**WHAT IS BEING ASKED:** From the entries below, return exactly the lines beginning at the one that contains "- MultiNode ->" and ending at the one that contains "- Validate: ~1h", both of them included, and only those lines.

[[ MATERIAL FOR THIS EXERCISE, beginning ]]

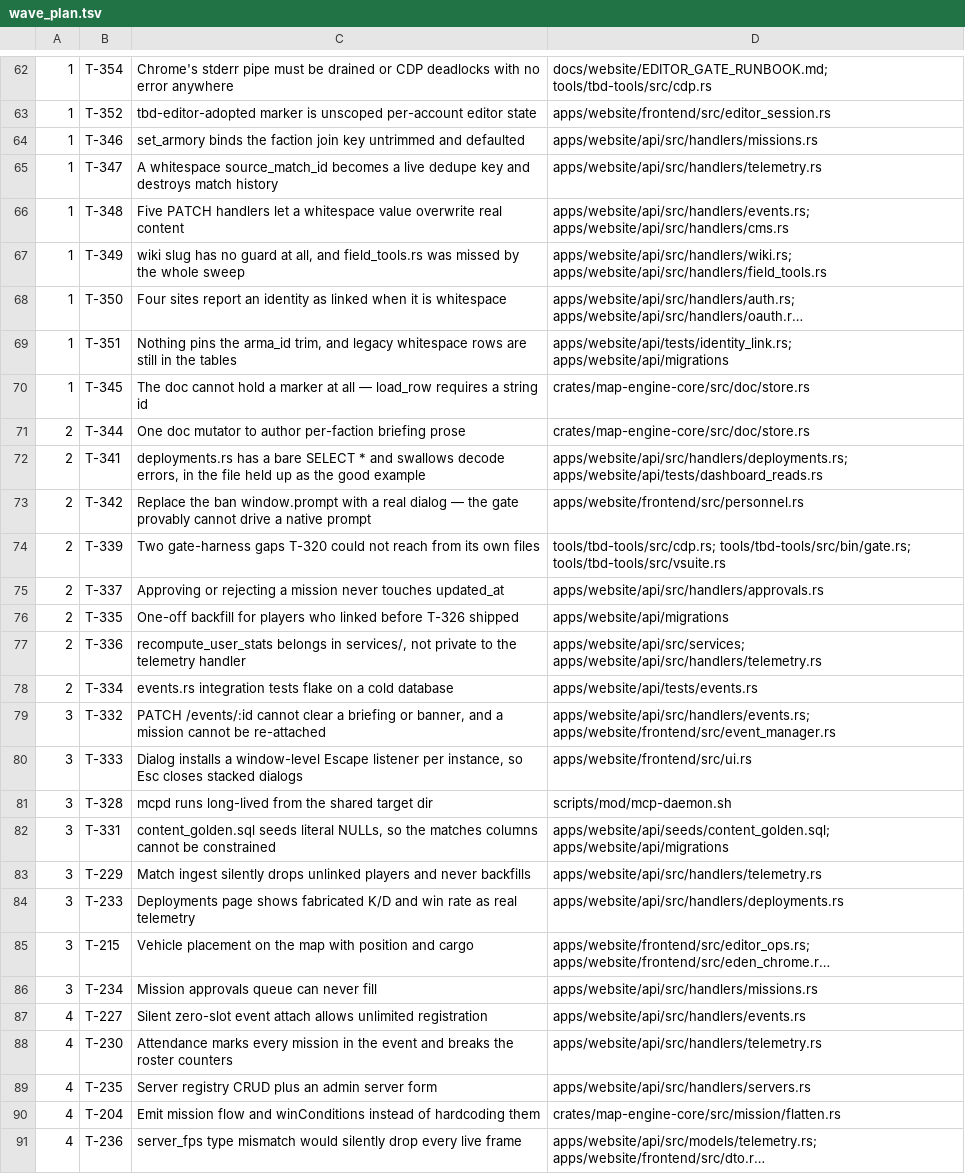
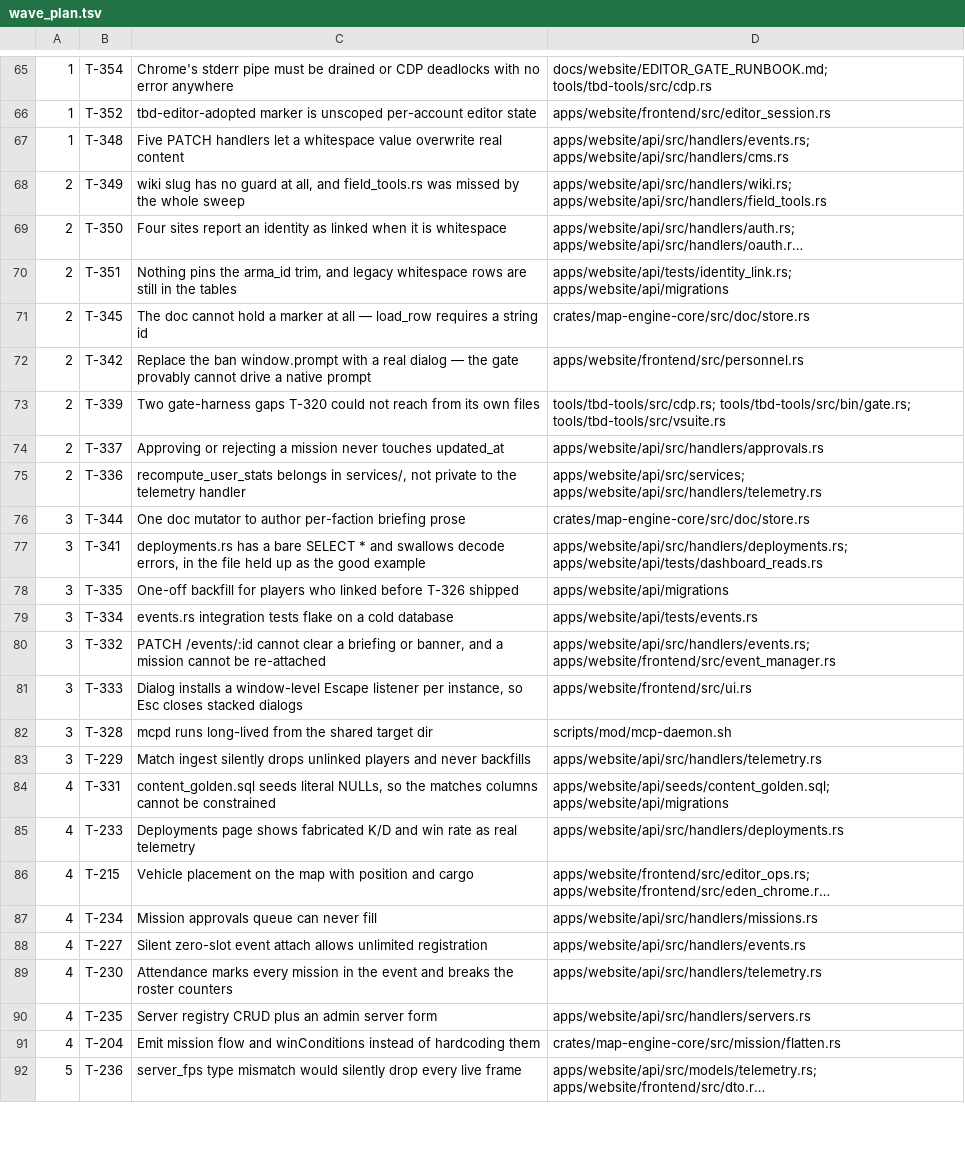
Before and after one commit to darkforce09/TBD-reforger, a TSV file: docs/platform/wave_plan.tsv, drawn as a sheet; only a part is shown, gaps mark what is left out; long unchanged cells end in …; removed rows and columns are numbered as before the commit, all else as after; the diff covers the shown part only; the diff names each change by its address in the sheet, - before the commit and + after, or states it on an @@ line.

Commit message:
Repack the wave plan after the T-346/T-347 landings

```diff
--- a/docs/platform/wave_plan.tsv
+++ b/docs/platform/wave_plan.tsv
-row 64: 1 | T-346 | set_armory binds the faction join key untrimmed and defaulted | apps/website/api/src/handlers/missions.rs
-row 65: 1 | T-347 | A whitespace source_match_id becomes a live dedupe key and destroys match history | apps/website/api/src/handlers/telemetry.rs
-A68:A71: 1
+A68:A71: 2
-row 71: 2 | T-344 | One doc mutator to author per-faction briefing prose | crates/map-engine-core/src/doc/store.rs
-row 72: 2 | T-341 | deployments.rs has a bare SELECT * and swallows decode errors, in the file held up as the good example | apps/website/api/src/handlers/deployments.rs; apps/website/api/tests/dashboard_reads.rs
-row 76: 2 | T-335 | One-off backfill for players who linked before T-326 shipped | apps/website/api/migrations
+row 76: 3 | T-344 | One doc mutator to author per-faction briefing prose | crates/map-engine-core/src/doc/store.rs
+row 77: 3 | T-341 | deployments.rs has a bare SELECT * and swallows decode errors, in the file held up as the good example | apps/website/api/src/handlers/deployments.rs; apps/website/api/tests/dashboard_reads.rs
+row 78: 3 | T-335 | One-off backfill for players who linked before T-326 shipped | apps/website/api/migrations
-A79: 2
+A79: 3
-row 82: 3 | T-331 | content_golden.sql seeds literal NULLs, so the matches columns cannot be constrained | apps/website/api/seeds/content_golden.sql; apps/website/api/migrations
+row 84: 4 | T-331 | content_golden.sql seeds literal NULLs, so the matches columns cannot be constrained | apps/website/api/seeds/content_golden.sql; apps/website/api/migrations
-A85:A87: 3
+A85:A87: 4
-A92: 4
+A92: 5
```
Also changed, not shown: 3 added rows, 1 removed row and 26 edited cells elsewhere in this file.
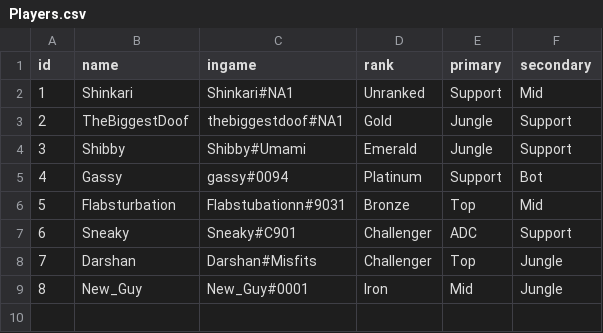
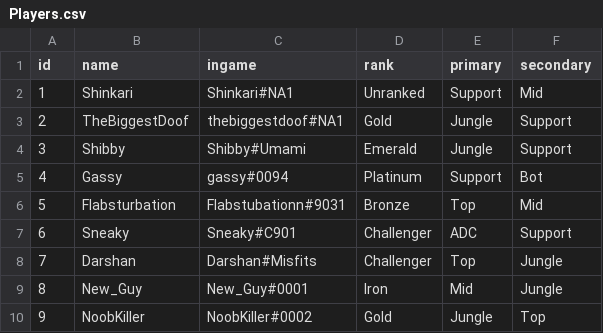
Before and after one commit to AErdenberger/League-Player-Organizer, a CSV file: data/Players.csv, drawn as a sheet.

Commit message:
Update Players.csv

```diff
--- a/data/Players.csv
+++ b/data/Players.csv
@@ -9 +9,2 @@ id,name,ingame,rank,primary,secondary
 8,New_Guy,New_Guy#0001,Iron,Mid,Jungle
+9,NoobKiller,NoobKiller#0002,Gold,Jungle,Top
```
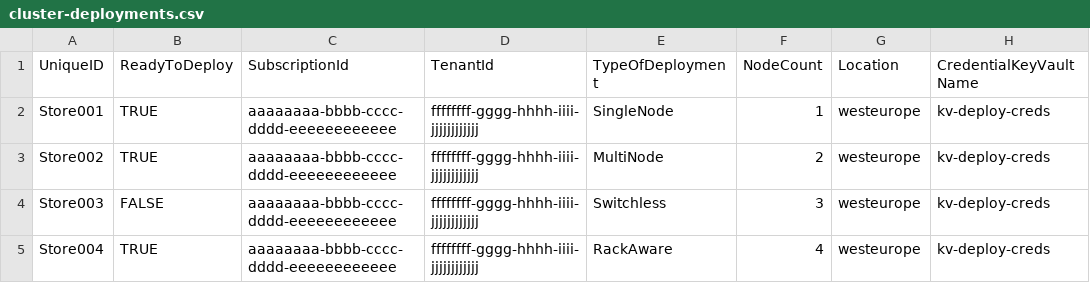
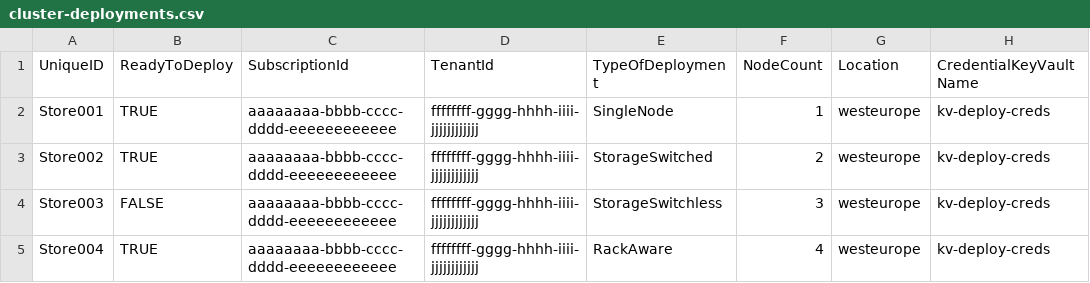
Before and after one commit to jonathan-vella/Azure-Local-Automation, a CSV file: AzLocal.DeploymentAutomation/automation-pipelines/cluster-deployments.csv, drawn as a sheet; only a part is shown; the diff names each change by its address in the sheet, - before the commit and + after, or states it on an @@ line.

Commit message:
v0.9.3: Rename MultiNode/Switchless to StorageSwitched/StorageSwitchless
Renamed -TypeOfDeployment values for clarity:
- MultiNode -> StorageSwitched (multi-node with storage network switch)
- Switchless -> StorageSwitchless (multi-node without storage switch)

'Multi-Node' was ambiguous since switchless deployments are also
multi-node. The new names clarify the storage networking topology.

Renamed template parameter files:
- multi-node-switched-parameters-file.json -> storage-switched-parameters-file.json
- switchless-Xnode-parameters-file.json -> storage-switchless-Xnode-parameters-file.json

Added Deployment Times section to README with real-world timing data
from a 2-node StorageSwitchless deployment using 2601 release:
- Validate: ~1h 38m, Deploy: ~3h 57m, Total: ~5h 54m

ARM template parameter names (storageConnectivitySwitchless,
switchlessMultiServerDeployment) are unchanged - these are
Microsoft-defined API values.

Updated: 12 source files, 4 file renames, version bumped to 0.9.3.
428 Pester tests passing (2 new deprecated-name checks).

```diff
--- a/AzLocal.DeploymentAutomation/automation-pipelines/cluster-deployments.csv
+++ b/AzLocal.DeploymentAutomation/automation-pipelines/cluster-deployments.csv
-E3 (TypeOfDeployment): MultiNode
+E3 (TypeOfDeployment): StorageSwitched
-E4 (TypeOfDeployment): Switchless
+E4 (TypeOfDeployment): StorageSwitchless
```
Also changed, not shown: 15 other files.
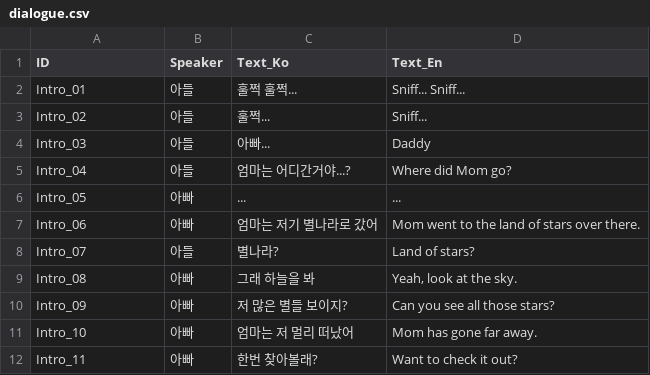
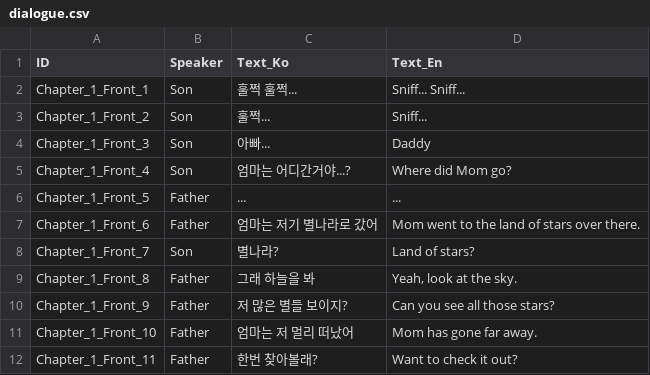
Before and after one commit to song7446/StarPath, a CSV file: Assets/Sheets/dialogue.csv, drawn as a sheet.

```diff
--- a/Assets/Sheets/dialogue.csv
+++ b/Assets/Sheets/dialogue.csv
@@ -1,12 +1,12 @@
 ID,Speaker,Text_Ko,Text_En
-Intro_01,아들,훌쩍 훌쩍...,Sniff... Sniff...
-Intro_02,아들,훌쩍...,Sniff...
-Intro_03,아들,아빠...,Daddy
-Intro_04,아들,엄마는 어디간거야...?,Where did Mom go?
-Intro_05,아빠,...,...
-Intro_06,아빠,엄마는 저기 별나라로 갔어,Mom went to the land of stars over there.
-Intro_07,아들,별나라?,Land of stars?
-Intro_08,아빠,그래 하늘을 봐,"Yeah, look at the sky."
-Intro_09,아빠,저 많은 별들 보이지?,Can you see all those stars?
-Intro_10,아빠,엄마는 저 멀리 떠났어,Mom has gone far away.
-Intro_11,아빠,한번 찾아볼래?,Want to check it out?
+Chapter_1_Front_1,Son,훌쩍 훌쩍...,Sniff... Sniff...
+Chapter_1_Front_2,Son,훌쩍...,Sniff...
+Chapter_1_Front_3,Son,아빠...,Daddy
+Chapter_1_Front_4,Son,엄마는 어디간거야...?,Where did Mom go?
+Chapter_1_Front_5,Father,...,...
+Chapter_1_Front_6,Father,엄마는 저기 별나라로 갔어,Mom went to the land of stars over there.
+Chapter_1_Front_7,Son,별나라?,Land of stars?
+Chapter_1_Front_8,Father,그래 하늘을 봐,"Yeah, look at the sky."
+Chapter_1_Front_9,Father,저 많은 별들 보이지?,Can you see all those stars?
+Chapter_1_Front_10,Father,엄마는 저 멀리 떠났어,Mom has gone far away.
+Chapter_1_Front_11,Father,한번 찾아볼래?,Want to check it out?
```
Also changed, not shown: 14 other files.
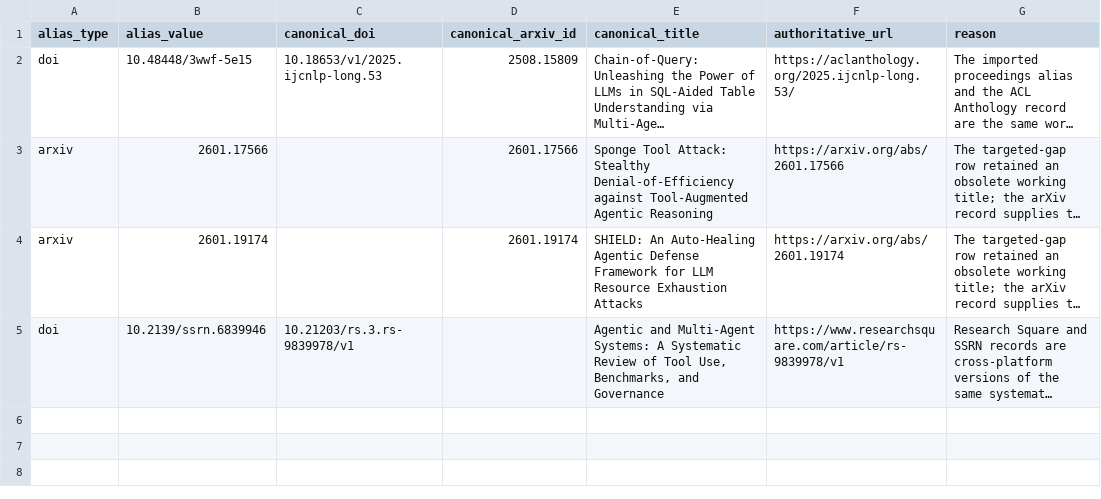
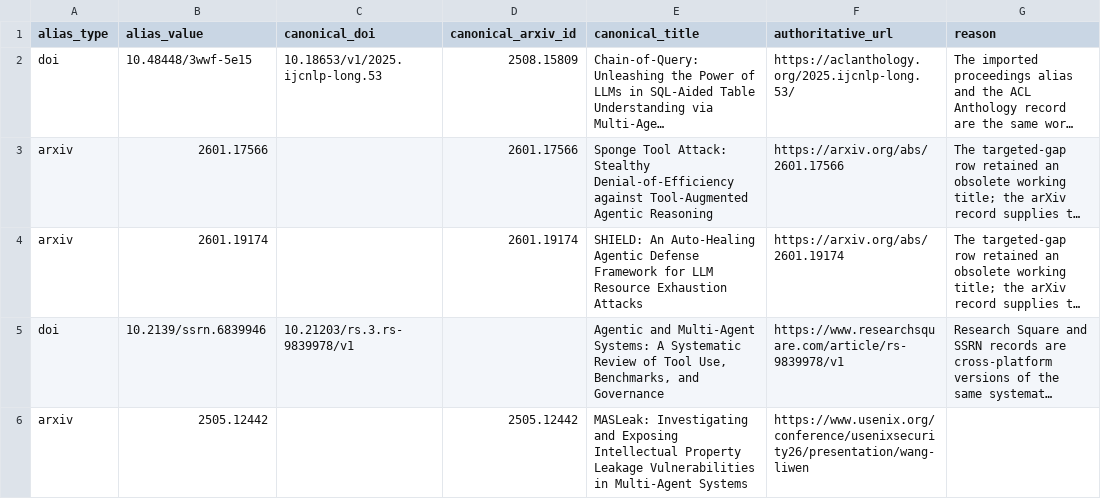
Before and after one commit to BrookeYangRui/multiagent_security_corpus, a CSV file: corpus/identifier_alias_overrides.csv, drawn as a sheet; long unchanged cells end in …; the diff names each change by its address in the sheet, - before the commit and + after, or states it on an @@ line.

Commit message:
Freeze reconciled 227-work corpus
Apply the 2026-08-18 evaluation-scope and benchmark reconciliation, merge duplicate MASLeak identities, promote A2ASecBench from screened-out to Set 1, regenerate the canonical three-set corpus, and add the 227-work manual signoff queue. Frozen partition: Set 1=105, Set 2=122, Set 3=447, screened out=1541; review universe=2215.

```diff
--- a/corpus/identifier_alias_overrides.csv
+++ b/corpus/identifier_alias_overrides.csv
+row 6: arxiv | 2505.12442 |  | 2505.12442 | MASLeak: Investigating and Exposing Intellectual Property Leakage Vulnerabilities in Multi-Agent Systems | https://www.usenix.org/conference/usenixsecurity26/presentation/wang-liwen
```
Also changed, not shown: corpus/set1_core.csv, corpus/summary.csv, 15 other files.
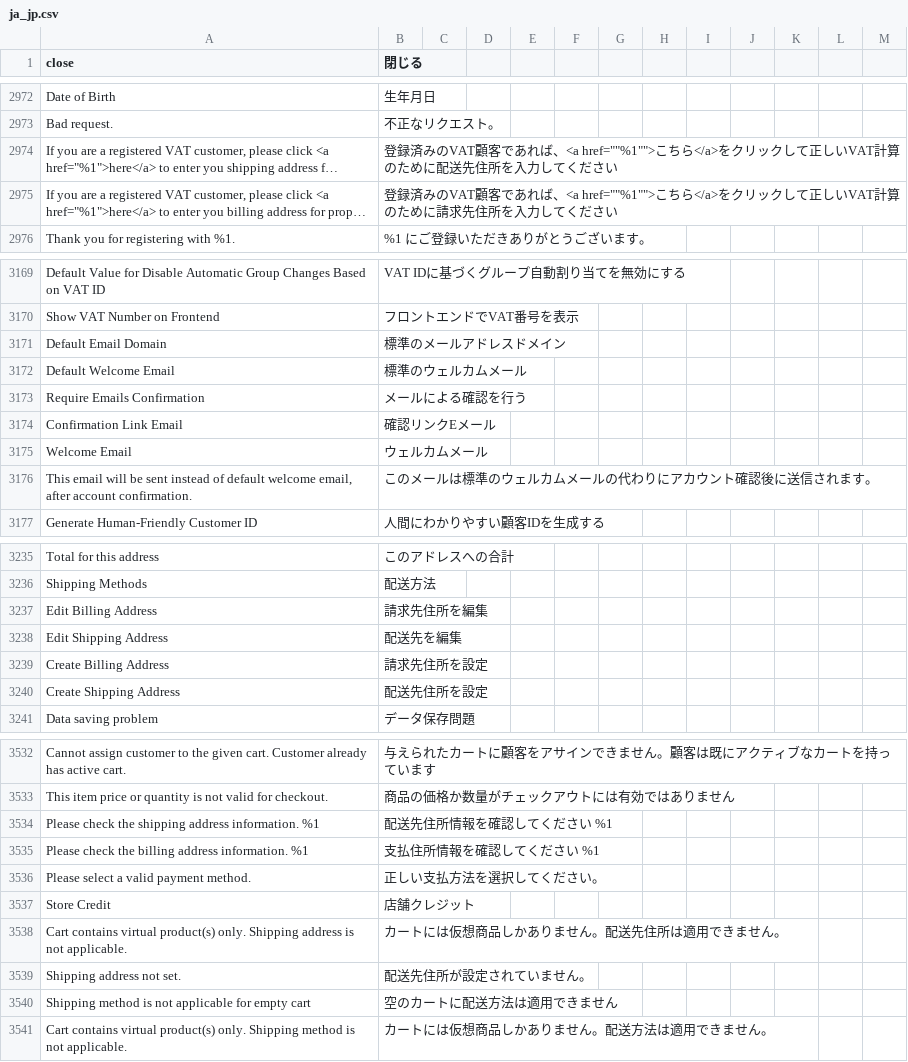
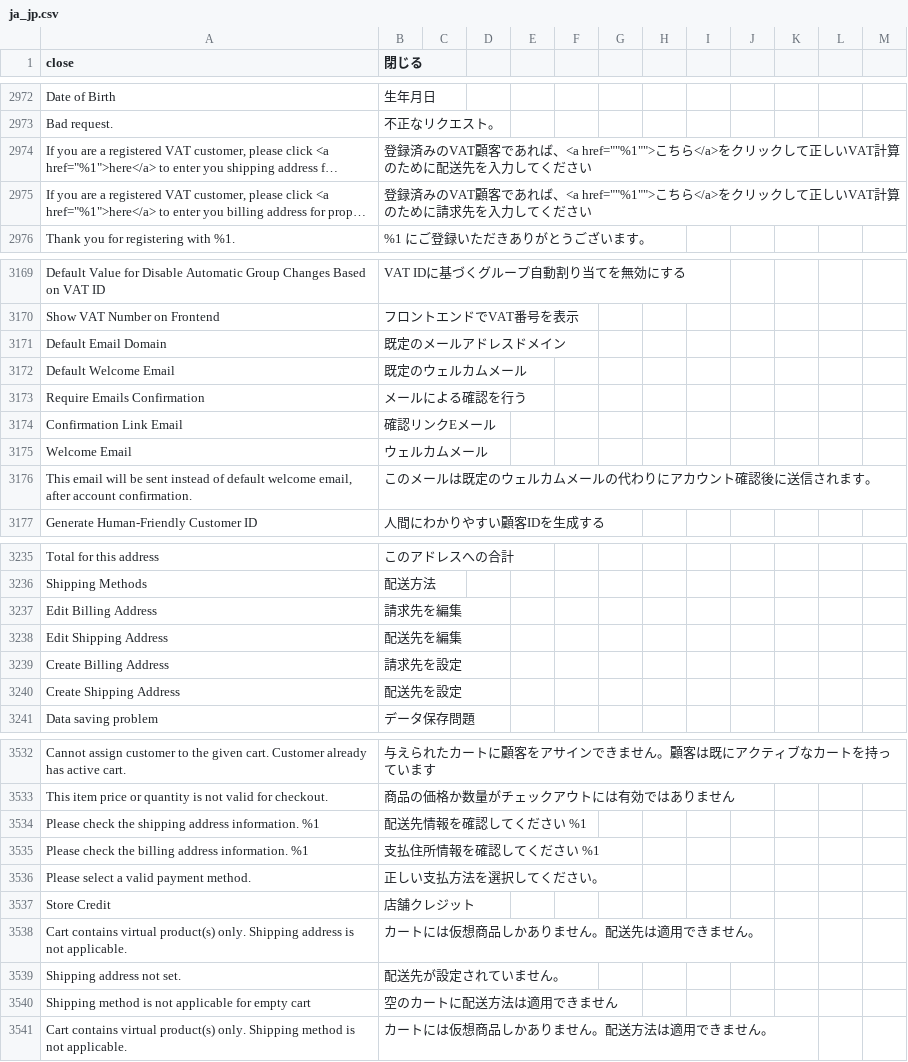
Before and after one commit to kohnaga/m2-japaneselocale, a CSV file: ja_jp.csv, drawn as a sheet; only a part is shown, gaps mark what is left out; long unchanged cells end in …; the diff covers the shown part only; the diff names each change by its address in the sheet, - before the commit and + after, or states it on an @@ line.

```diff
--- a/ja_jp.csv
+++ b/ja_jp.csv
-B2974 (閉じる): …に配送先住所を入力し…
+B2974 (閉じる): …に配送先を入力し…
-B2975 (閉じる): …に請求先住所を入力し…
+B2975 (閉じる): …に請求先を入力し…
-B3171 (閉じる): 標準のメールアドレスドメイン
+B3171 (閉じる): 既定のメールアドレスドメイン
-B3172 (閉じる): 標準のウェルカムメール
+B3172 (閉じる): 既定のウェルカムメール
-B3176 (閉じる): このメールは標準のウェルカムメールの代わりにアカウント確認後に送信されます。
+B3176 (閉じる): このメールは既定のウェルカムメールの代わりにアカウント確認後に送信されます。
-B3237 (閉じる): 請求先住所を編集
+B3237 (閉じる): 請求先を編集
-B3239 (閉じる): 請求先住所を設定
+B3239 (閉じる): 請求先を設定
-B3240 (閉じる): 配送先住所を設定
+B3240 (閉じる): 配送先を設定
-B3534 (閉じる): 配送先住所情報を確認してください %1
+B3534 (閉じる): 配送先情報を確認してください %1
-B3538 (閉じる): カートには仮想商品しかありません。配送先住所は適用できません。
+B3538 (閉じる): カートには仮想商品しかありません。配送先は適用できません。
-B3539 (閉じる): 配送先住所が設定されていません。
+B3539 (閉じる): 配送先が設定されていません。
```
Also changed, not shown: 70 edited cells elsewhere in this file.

[[ MATERIAL FOR THIS EXERCISE, end ]]

**RESULT OF THIS TASK:**
- MultiNode -> StorageSwitched (multi-node with storage network switch)
- Switchless -> StorageSwitchless (multi-node without storage switch)

'Multi-Node' was ambiguous since switchless deployments are also
multi-node. The new names clarify the storage networking topology.

Renamed template parameter files:
- multi-node-switched-parameters-file.json -> storage-switched-parameters-file.json
- switchless-Xnode-parameters-file.json -> storage-switchless-Xnode-parameters-file.json

Added Deployment Times section to README with real-world timing data
from a 2-node StorageSwitchless deployment using 2601 release:
- Validate: ~1h 38m, Deploy: ~3h 57m, Total: ~5h 54m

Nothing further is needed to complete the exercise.